The captain yells “Hold on”, revs up the engine and we are off. The salty wind burns my face as we quickly race from shore. With each swell, the small boat violently bounces, like an old jalopy on a dirt road. I am nervous and excited all at the same time. It has been a long time since my last dive. Not since Lake Tenkiller, not since Barry.
I watch the shore grow smaller in the distance, becoming nothing more than a speck on the horizon. After a quick ten minute ride, the boat slows as it approaches the designated dive spot, then comes to a stop. The boat continues to bounce, making it hard to keep my balance as I assemble my gear. Another diver helps with me with my equipment and I return the favor. Before the dive begins, the master gives us some last minute instructions, preparing us for what we will encounter. I listen, but my mind drifts back to the day I received my advanced certification. It was my first deep dive, 80 feet. The dive master warned me that sometimes the change in depth has an intoxicating effect, called narcosis. We had gone down 50 or 60 feet when I started coughing. My breathing regulator was no longer in my mouth and I felt like I was drinking the entire lake. Noticing something was wrong, my instructor quickly placed the regulator back in my mouth and started our ascent to the surface. I kept thinking that I must be drowning, but at the same time I was aware that I was OK. Other than coughing up water the rest of the day, I was fine. But the fear of drowning grips me hard and I push through it.

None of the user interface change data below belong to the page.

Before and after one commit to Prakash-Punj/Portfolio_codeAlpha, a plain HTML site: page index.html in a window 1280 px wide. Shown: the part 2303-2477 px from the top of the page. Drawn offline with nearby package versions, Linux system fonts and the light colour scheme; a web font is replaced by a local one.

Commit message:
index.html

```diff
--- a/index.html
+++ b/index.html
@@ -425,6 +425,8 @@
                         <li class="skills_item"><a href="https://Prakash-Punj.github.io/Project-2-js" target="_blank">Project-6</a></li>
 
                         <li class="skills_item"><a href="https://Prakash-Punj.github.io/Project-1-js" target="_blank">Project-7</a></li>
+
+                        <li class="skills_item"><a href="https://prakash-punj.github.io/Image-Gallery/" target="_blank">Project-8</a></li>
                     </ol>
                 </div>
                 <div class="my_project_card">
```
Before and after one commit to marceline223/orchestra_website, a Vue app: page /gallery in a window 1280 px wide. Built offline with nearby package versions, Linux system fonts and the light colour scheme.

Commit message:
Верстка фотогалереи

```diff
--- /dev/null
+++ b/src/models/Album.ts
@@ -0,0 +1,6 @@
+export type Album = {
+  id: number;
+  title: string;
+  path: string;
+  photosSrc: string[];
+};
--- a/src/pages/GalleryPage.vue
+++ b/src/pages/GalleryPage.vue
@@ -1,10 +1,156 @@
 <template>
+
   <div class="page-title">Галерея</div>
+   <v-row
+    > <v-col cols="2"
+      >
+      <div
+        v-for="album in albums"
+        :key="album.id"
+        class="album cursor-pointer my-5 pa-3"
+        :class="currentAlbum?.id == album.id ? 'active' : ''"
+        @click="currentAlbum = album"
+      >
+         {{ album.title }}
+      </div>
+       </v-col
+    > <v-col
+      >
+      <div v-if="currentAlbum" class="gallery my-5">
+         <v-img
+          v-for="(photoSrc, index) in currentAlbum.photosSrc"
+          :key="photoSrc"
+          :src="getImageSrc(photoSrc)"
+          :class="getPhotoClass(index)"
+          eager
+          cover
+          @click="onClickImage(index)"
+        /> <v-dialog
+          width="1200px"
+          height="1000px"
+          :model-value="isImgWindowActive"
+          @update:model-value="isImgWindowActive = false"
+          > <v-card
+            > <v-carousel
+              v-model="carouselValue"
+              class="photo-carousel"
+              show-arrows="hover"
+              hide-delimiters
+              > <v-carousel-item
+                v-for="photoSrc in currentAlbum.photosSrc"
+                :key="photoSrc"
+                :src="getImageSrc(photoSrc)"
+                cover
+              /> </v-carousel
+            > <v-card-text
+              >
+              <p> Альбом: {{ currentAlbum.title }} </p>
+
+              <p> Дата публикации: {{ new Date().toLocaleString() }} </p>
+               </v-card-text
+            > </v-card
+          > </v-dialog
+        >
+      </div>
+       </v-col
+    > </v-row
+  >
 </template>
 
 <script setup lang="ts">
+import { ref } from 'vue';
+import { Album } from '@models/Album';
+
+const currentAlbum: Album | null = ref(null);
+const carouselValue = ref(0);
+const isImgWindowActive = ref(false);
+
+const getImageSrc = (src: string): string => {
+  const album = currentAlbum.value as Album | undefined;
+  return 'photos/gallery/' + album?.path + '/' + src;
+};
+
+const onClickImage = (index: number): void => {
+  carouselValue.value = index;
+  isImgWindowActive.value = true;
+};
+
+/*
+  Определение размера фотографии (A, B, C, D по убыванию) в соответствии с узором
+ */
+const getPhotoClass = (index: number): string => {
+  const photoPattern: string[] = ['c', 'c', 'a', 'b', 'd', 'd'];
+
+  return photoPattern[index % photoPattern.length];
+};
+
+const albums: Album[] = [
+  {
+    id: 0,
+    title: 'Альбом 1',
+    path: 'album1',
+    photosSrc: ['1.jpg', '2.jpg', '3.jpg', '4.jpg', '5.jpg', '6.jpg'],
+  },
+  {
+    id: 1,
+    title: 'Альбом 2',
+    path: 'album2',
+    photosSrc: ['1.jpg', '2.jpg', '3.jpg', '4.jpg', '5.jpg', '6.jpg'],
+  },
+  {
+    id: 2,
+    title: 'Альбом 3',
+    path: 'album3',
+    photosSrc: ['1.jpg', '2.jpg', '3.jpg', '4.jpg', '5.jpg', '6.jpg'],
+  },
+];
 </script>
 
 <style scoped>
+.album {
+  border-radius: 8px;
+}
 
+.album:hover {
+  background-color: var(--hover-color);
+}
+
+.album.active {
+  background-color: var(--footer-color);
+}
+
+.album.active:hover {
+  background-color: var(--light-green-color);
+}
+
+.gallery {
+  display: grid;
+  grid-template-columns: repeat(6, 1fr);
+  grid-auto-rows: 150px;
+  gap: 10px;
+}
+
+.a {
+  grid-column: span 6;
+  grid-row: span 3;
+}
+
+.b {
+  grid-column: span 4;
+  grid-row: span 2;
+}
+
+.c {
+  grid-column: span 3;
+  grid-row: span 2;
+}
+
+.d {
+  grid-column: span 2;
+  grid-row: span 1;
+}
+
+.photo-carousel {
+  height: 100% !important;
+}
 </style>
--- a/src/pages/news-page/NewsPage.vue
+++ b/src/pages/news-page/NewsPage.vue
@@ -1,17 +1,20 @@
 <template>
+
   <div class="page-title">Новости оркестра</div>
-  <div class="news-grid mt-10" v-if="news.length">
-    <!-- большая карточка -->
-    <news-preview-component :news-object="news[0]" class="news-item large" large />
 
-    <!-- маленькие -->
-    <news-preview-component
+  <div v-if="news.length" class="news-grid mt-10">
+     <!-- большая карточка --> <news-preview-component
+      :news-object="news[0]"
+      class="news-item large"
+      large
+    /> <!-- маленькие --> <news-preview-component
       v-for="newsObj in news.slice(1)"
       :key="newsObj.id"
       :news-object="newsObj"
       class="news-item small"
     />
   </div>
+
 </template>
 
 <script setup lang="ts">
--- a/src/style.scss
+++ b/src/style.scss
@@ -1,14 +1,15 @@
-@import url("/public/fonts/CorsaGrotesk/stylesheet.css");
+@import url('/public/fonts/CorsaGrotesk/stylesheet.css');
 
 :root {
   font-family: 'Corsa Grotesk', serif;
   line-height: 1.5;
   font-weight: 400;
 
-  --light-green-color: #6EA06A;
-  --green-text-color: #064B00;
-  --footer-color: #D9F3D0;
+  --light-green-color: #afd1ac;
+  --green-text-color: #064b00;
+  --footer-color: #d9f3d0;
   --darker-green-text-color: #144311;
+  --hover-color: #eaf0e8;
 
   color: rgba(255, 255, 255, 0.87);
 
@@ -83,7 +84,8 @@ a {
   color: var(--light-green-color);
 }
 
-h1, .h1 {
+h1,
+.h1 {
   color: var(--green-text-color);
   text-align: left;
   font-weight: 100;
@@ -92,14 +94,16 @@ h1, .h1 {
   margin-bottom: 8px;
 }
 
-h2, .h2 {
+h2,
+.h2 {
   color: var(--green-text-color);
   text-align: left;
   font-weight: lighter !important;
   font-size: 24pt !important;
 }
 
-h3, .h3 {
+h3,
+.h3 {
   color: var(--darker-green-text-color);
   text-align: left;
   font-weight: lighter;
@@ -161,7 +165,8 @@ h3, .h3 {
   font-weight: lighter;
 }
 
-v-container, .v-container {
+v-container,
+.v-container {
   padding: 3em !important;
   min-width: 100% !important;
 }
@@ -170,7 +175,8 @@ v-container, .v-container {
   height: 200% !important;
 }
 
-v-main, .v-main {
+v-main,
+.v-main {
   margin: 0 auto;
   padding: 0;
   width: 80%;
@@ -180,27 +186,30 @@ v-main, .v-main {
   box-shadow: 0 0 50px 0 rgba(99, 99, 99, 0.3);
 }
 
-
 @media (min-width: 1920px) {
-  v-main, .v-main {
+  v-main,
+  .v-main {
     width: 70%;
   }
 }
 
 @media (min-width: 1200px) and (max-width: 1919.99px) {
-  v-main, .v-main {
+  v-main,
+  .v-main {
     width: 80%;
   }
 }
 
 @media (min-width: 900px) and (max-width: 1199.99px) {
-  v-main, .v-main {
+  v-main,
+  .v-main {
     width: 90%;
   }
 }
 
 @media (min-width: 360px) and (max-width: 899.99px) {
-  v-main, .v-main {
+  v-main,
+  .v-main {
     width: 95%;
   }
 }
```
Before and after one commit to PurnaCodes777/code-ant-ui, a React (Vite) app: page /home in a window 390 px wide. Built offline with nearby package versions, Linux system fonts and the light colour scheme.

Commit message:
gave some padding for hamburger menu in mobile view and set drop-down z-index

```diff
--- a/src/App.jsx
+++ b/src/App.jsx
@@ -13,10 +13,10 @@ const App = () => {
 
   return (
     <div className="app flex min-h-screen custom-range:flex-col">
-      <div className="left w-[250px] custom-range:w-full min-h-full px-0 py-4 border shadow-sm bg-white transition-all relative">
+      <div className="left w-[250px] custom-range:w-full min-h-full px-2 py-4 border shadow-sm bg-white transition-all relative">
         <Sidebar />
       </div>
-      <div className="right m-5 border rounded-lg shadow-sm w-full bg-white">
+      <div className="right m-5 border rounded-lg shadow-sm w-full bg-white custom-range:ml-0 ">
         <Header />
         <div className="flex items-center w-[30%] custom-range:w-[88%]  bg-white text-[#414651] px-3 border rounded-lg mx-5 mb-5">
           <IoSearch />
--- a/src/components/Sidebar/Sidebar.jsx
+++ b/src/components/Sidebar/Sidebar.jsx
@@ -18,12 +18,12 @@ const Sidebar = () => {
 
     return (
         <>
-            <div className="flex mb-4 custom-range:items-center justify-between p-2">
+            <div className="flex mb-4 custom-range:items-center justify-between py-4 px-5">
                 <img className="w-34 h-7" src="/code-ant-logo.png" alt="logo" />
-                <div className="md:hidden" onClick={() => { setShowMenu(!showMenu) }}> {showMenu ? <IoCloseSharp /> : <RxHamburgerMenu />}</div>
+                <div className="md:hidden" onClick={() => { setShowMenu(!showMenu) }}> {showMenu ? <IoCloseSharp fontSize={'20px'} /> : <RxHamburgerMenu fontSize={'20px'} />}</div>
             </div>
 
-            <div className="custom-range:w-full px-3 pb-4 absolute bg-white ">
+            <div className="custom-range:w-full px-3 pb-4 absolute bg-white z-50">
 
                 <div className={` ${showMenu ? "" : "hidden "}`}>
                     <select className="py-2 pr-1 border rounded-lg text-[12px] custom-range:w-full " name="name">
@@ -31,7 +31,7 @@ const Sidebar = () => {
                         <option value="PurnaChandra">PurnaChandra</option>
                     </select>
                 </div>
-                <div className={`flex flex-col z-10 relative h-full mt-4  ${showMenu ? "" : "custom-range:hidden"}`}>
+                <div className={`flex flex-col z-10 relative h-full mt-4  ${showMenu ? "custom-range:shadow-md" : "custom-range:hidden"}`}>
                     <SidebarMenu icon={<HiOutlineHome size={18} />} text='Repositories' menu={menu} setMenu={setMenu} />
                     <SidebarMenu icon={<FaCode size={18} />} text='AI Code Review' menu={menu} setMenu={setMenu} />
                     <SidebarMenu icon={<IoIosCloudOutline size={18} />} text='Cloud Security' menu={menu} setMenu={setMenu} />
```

The tepid water of the Caribbean warms me as I descend into the sea. My buoyancy control device, called a BCD, keeps me afloat as I clear my mask with spit and fit it to my face. Thumbs up and we are ready. I release the air from my BCD and the dive weights cause me to sink. The light dims but I look up to see the glare of bright sunlight at the surface. As I descend, the change in pressure clogs my ears. I hold my nose and blow, causing my ears to pop. The only sound I hear, however, is the rough sound of my breathing, amplified by the regulator. We do not touch bottom for fear of damaging the corals. It’s hard to believe the reef is a living thing. I notice the life around me. Thin finger-like blades of sea grass grows through the fine white sand and dance in the gentle breeze of our passing . Vibrant colors of coral catch my eye. Rustic reds, bright yellows and pale browns cover the bottom. A lacy purple fan stands out from the rest and becomes my favorite. Brightly colored parrot fish dart past me. I try to take a picture but they are much too quick. Reluctantly, I point and shoot, hoping that I get lucky.
I have never dived the Caribbean. The closest I have come to experiencing the perfect view of the ocean is snorkeling in Honduras. But that is only an appetizer, enough to wet my appetite for a grander feast.
I don’t know why I am so fascinated with the sea. Maybe being born under the sign of Aquarius had something to do with. But the sea, the ocean, it is like an enchanted kingdom. There is a calmness under the water. Worries disappear and all that matters is right in front of your eyes. I hope one day to be lucky enough to experience it firsthand.